Circulating testosterone is bound tightly to the SHBG protein with high affinity and to albumin with substantially lower affinity; therefore, alterations in SHBG greatly affect free testosterone concentrations. SHBG levels are quite sensitive to overall health status and age. This has significant clinical implications; for example, two patients may produce equal amounts of total testosterone but one may express higher level of binding protein, lowering the free testosterone concentrations. Accordingly, if sole clinical marker for diagnosis is based on total testosterone, individuals with high binding protein levels will be misdiagnosed and not receive the necessary care.Therefore, accurate determination of free testosterone levels is central to definitive diagnosis of androgen related disorders.
Conditions that lower SHBG – obesity, type 2 diabetes, nephrotic syndrome, liver disease, hypothyroidism, use of androgens or glucocorticoids – can lower total testosterone levels to below the normal range, while free testosterone levels might remain within the normal range. In these instances, sole reliance on total testosterone to establish a diagnosis of hypogonadism could result in misclassification
Conditions that increase SHBG – advanced age, hyperthyroidism, anticonvulsants, HIV infection, or polymorphisms in the SHBG gene – can raise total testosterone levels to well above 400 ng/dL and sometimes into the high-normal range, despite normal or even low free testosterone. Accordingly, the Endocrine Society recommends determination of free testosterone in the diagnostic evaluation of hypogonadism in conditions that alter SHBG levels to avoid misclassification in the diagnosis of hypogonadism.
Current diagnostics, including the most widely used tracer analog method, have been shown to be inaccurate and its use is not recommended. Equilibrium dialysis is widely considered the reference method but most care providers and commercial laboratories do not offer equilibrium dialysis assays due to operational complexities in performing the assay and difficulties automating the procedure. Recognizing the practical difficulties that clinicians face in obtaining accurate measurement of free testosterone by equilibrium dialysis, an expert panel of the Endocrine Society concluded that "...calculated free testosterone, using high quality testosterone and SHBG assays, is the most useful clinical marker".

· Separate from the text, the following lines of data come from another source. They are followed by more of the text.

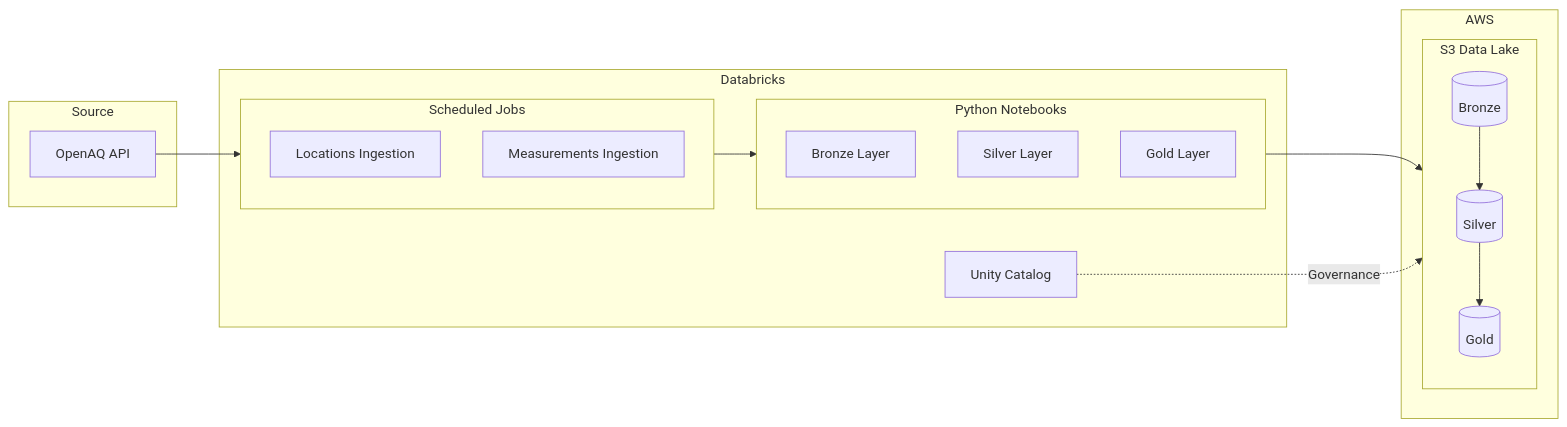
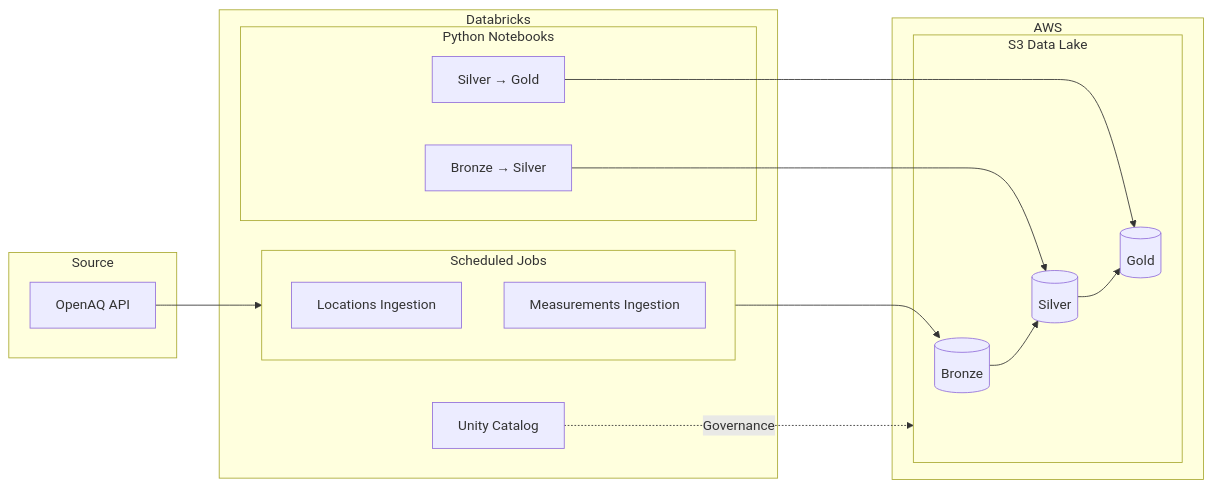
Before and after one commit to aegnor8/databricks-airquality-canada: the diagram in README.md, drawn with Mermaid.

Commit message:
Revise data architecture layers in README
Updated the README to reflect changes in the data architecture layers and their relationships.

````diff
--- a/README.md
+++ b/README.md
@@ -11,33 +11,34 @@
 ```mermaid
 flowchart LR
     subgraph Source
         API[OpenAQ API]
     end
     
     subgraph Databricks
         subgraph Jobs[Scheduled Jobs]
             J1[Locations Ingestion]
             J2[Measurements Ingestion]
         end
         subgraph Notebooks[Python Notebooks]
-            N1[Bronze Layer]
-            N2[Silver Layer]
-            N3[Gold Layer]
+            N1[Bronze → Silver]
+            N2[Silver → Gold]
         end
         UC[Unity Catalog]
     end
     
     subgraph AWS
         subgraph S3[S3 Data Lake]
             B[(Bronze)]
             Si[(Silver)]
             G[(Gold)]
         end
     end
     
     API --> Jobs
-    Jobs --> Notebooks
-    Notebooks --> S3
+    Jobs --> B
+    N1 --> Si
+    N2 --> G
     B --> Si --> G
     UC -.->|Governance| S3
+
 ```
````
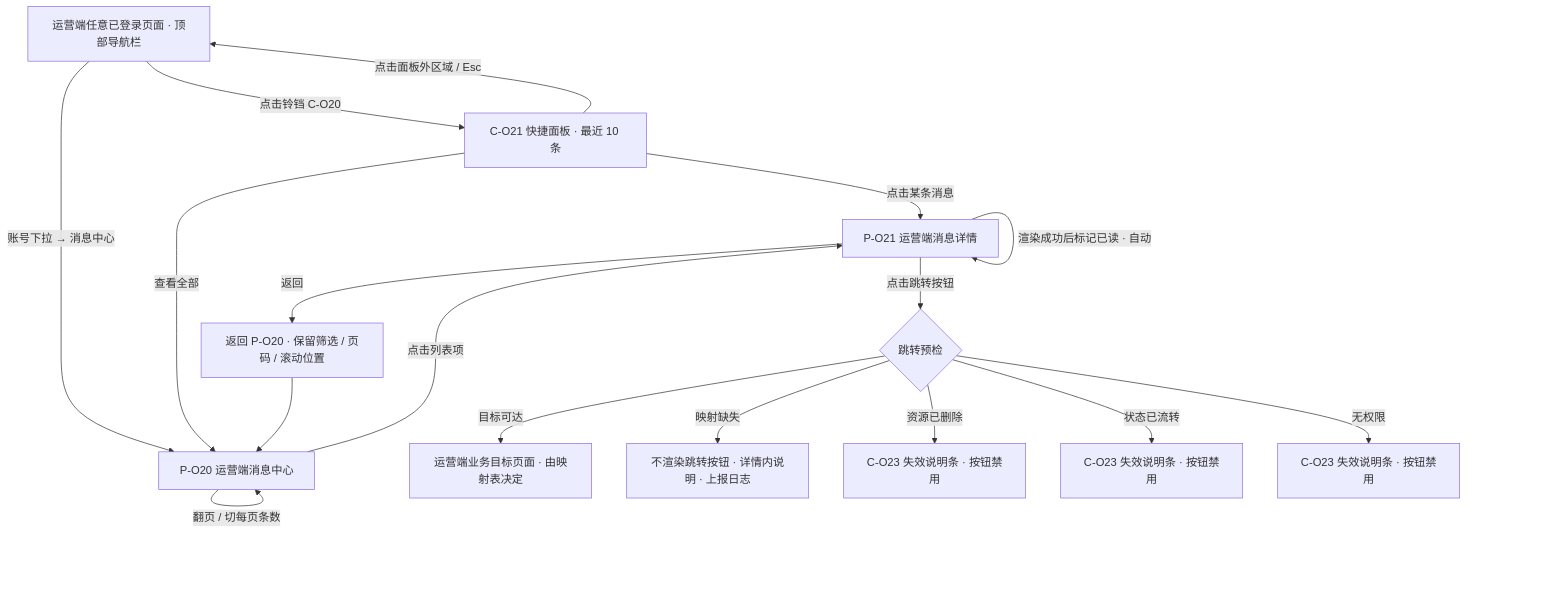
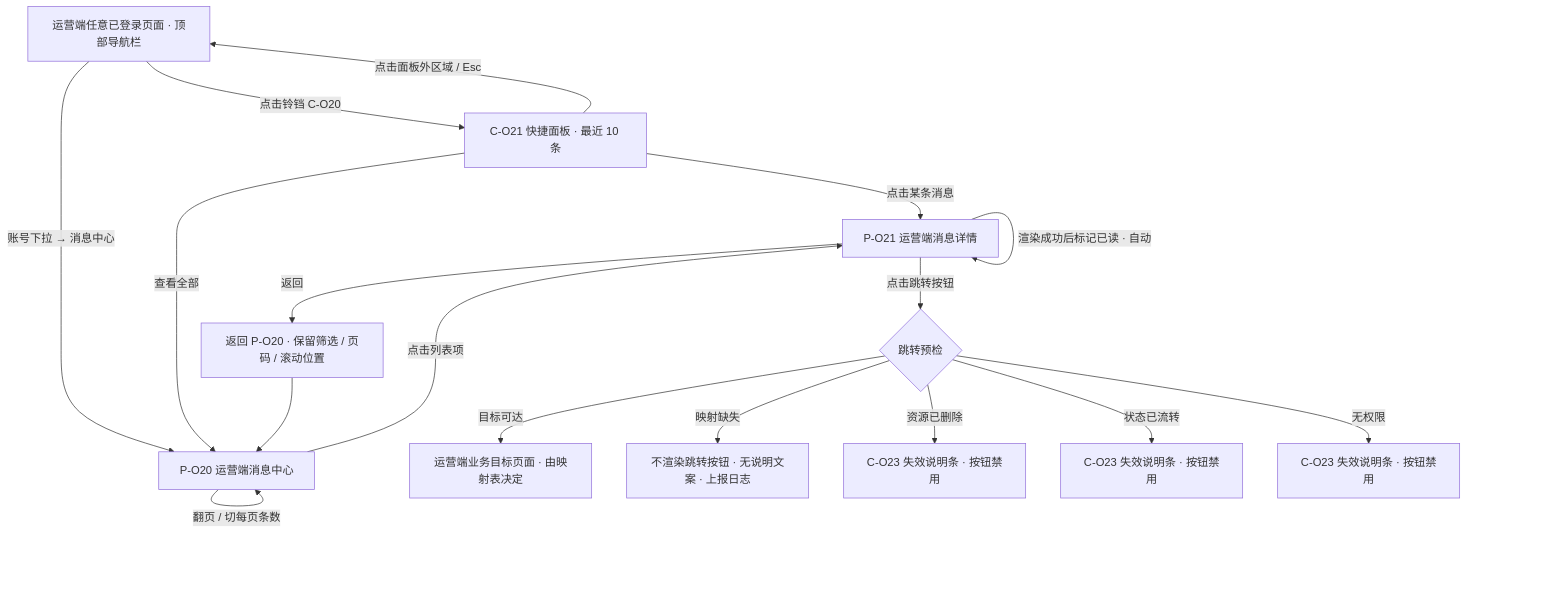
The diagram in financial-service-platform/prd/v1.0-消息通知/v1.0-消息通知-PRD.md (wxblockchain/Chain-Financing), drawn with Mermaid before and after one commit. The commit also changed other lines of this file and 5 other files, not shown here.

````diff
--- a/financial-service-platform/prd/v1.0-消息通知/v1.0-消息通知-PRD.md
+++ b/financial-service-platform/prd/v1.0-消息通知/v1.0-消息通知-PRD.md
@@ -320,26 +322,26 @@
 ```mermaid
 flowchart TD
     Nav[运营端任意已登录页面 · 顶部导航栏] -->|点击铃铛 C-O20| Panel[C-O21 快捷面板 · 最近 10 条]
     Nav -->|账号下拉 → 消息中心| List[P-O20 运营端消息中心]
 
     Panel -->|点击某条消息| Detail[P-O21 运营端消息详情]
     Panel -->|查看全部| List
     Panel -->|点击面板外区域 / Esc| Nav
 
     List -->|点击列表项| Detail
     List -->|行内「标为已读」| List
     List -->|全部标为已读 → 二次确认| List
     List -->|翻页 / 切每页条数| List
 
     Detail -->|渲染成功后标记已读 · 自动| Detail
     Detail -->|返回| ListBack[返回 P-O20 · 保留筛选 / 页码 / 滚动位置]
     Detail -->|点击跳转按钮| Precheck{跳转预检}
 
     Precheck -->|目标可达| Target[运营端业务目标页面 · 由映射表决定]
-    Precheck -->|映射缺失| Deg1[不渲染跳转按钮 · 详情内说明 · 上报日志]
+    Precheck -->|映射缺失| Deg1[不渲染跳转按钮 · 无说明文案 · 上报日志]
     Precheck -->|资源已删除| Deg2[C-O23 失效说明条 · 按钮禁用]
     Precheck -->|状态已流转| Deg3[C-O23 失效说明条 · 按钮禁用]
     Precheck -->|无权限| Deg4[C-O23 失效说明条 · 按钮禁用]
 
     ListBack --> List
 ```
````
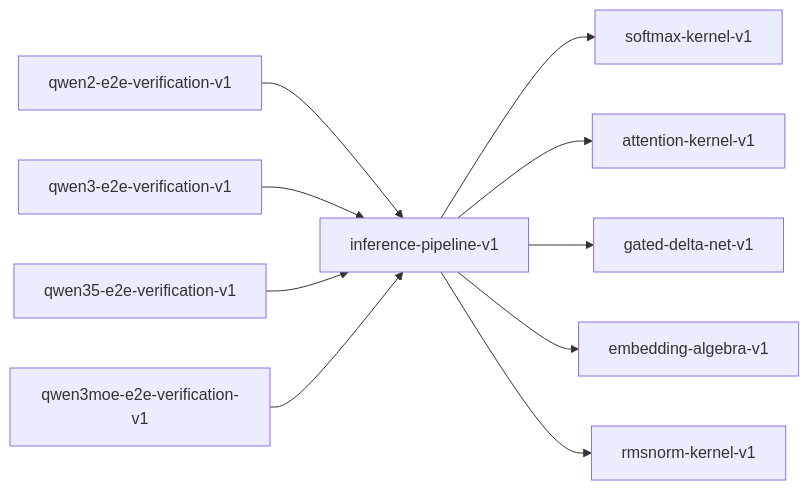
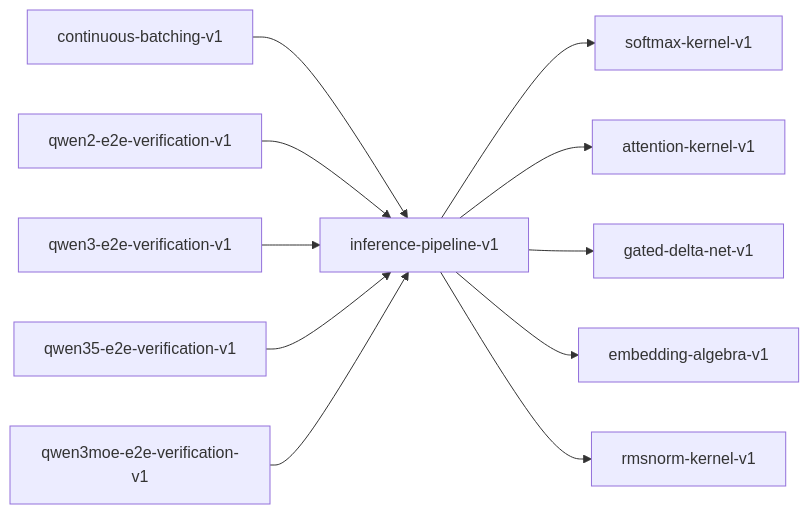
The diagram in book/src/contracts/inference-pipeline-v1.md (paiml/provable-contracts), drawn with Mermaid before and after one commit. The commit also changed other lines of this file and 121 other files, not shown here.

````diff
--- a/book/src/contracts/inference-pipeline-v1.md
+++ b/book/src/contracts/inference-pipeline-v1.md
@@ -23,12 +23,13 @@
 ```mermaid
 graph LR
     inference_pipeline_v1["inference-pipeline-v1"] --> softmax_kernel_v1["softmax-kernel-v1"]
     inference_pipeline_v1["inference-pipeline-v1"] --> attention_kernel_v1["attention-kernel-v1"]
     inference_pipeline_v1["inference-pipeline-v1"] --> gated_delta_net_v1["gated-delta-net-v1"]
     inference_pipeline_v1["inference-pipeline-v1"] --> embedding_algebra_v1["embedding-algebra-v1"]
     inference_pipeline_v1["inference-pipeline-v1"] --> rmsnorm_kernel_v1["rmsnorm-kernel-v1"]
+    continuous_batching_v1["continuous-batching-v1"] --> inference_pipeline_v1["inference-pipeline-v1"]
     qwen2_e2e_verification_v1["qwen2-e2e-verification-v1"] --> inference_pipeline_v1["inference-pipeline-v1"]
     qwen3_e2e_verification_v1["qwen3-e2e-verification-v1"] --> inference_pipeline_v1["inference-pipeline-v1"]
     qwen35_e2e_verification_v1["qwen35-e2e-verification-v1"] --> inference_pipeline_v1["inference-pipeline-v1"]
     qwen3moe_e2e_verification_v1["qwen3moe-e2e-verification-v1"] --> inference_pipeline_v1["inference-pipeline-v1"]
 ```
````
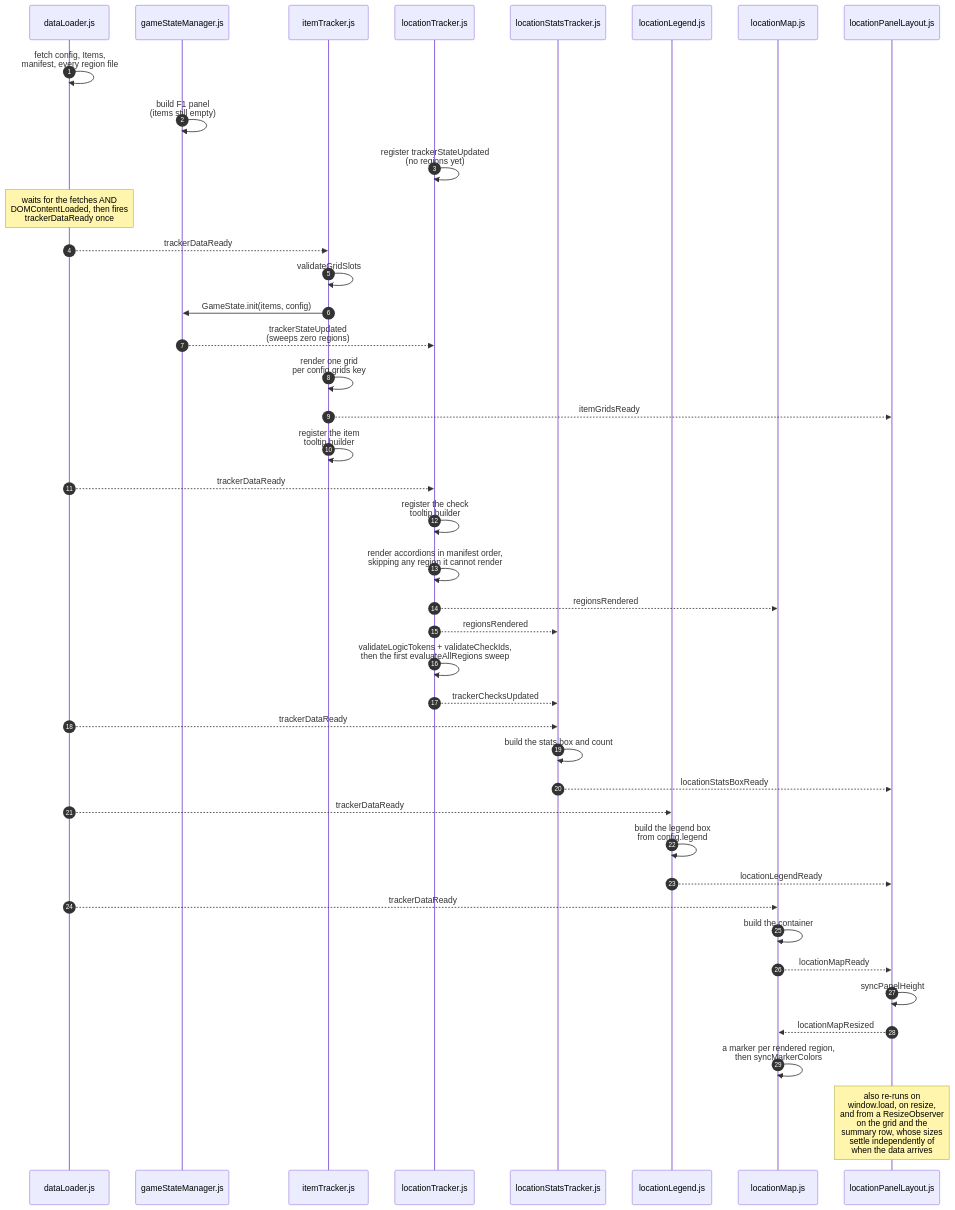
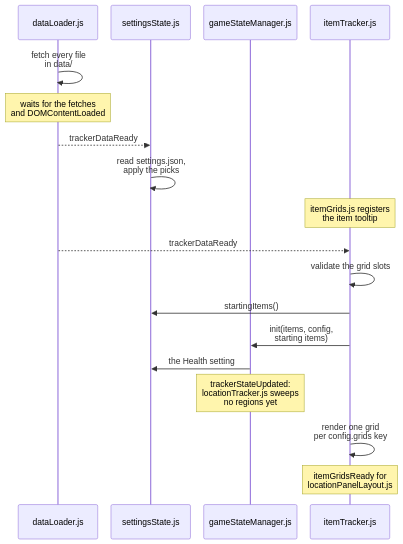
Before and after one commit to GonzaloJMora/mm3drTracker: diagram 11 of 15 in documentation/architecture-diagram.md, drawn with Mermaid. The commit also changed other lines of this file and 49 other files, not shown here.

Commit message:
Release v0.13.0: Settings page, tracker server script, and some bugfixes

````diff
--- a/documentation/architecture-diagram.md
+++ b/documentation/architecture-diagram.md
@@ -163,44 +322,22 @@
 ```mermaid
+%%{init: {"sequence": {"actorMargin": 25}}}%%
 sequenceDiagram
-    autonumber
     participant DL as dataLoader.js
+    participant SS as settingsState.js
     participant GSM as gameStateManager.js
     participant IT as itemTracker.js
-    participant LT as locationTracker.js
-    participant LST as locationStatsTracker.js
-    participant LEG as locationLegend.js
-    participant LM as locationMap.js
-    participant LPL as locationPanelLayout.js
 
-    DL->>DL: fetch config, Items,<br/>manifest, every region file
-    GSM->>GSM: build F1 panel<br/>(items still empty)
-    LT->>LT: register trackerStateUpdated<br/>(no regions yet)
-    Note over DL: waits for the fetches AND<br/>DOMContentLoaded, then fires<br/>trackerDataReady once
+    DL->>DL: fetch every file<br/>in data/
+    Note over DL: waits for the fetches<br/>and DOMContentLoaded
+    DL-->>SS: trackerDataReady
+    SS->>SS: read settings.json,<br/>apply the picks
+    Note over IT: itemGrids.js registers<br/>the item tooltip
     DL-->>IT: trackerDataReady
-    IT->>IT: validateGridSlots
-    IT->>GSM: GameState.init(items, config)
-    GSM-->>LT: trackerStateUpdated<br/>(sweeps zero regions)
+    IT->>IT: validate the grid slots
+    IT->>SS: startingItems()
+    IT->>GSM: init(items, config,<br/>starting items)
+    GSM->>SS: the Health setting
+    Note over GSM: trackerStateUpdated:<br/>locationTracker.js sweeps<br/>no regions yet
     IT->>IT: render one grid<br/>per config.grids key
-    IT-->>LPL: itemGridsReady
-    IT->>IT: register the item<br/>tooltip builder
-    DL-->>LT: trackerDataReady
-    LT->>LT: register the check<br/>tooltip builder
-    LT->>LT: render accordions in manifest order,<br/>skipping any region it cannot render
-    LT-->>LM: regionsRendered
-    LT-->>LST: regionsRendered
-    LT->>LT: validateLogicTokens + validateCheckIds,<br/>then the first evaluateAllRegions sweep
-    LT-->>LST: trackerChecksUpdated
-    DL-->>LST: trackerDataReady
-    LST->>LST: build the stats box and count
-    LST-->>LPL: locationStatsBoxReady
-    DL-->>LEG: trackerDataReady
-    LEG->>LEG: build the legend box<br/>from config.legend
-    LEG-->>LPL: locationLegendReady
-    DL-->>LM: trackerDataReady
-    LM->>LM: build the container
-    LM-->>LPL: locationMapReady
-    LPL->>LPL: syncPanelHeight
-    LPL-->>LM: locationMapResized
-    LM->>LM: a marker per rendered region,<br/>then syncMarkerColors
-    Note over LPL: also re-runs on<br/>window.load, on resize,<br/>and from a ResizeObserver<br/>on the grid and the<br/>summary row, whose sizes<br/>settle independently of<br/>when the data arrives
+    Note over IT: itemGridsReady for<br/>locationPanelLayout.js
 ```
````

Our patent protected, novel TruT™ companion diagnostic framework provides accurate determination of free testosterone concentrations. This algorithm is based on experimental data demonstrating that testosterone’s binding to SHBG is a multi-step process involving an allosteric interaction between the two binding sites on the SHBG dimer. Estimates of free testosterone derived incorporating the allosteric coupling of SHBG monomers within the dimer provide accurate determination of free testosterone without systematic deviation from values obtained using equilibrium dialysis.
Ongoing development is focused around continued study and validation in common conditions characterized by altered binding protein concentrations. Further, the incorporation of estradiol interactions will allow for wider adoption in women where estradiol levels vary greatly across the menstrual cycle. Because hyperandrogenism in women is the second most frequent indication for free testosterone determination, understanding the competitive binding and displacement dynamics is important for proper diagnosis in both healthy menstruating women and women with hyperandrogenic disorders, such as PCOS.
Through collaborations and partnerships, the TruT™ platform presents a unique opportunity to aggregate large volumes of data and metadata across diverse populations, ultimately enabling deeper understanding of the basis of androgen disorders and other conditions.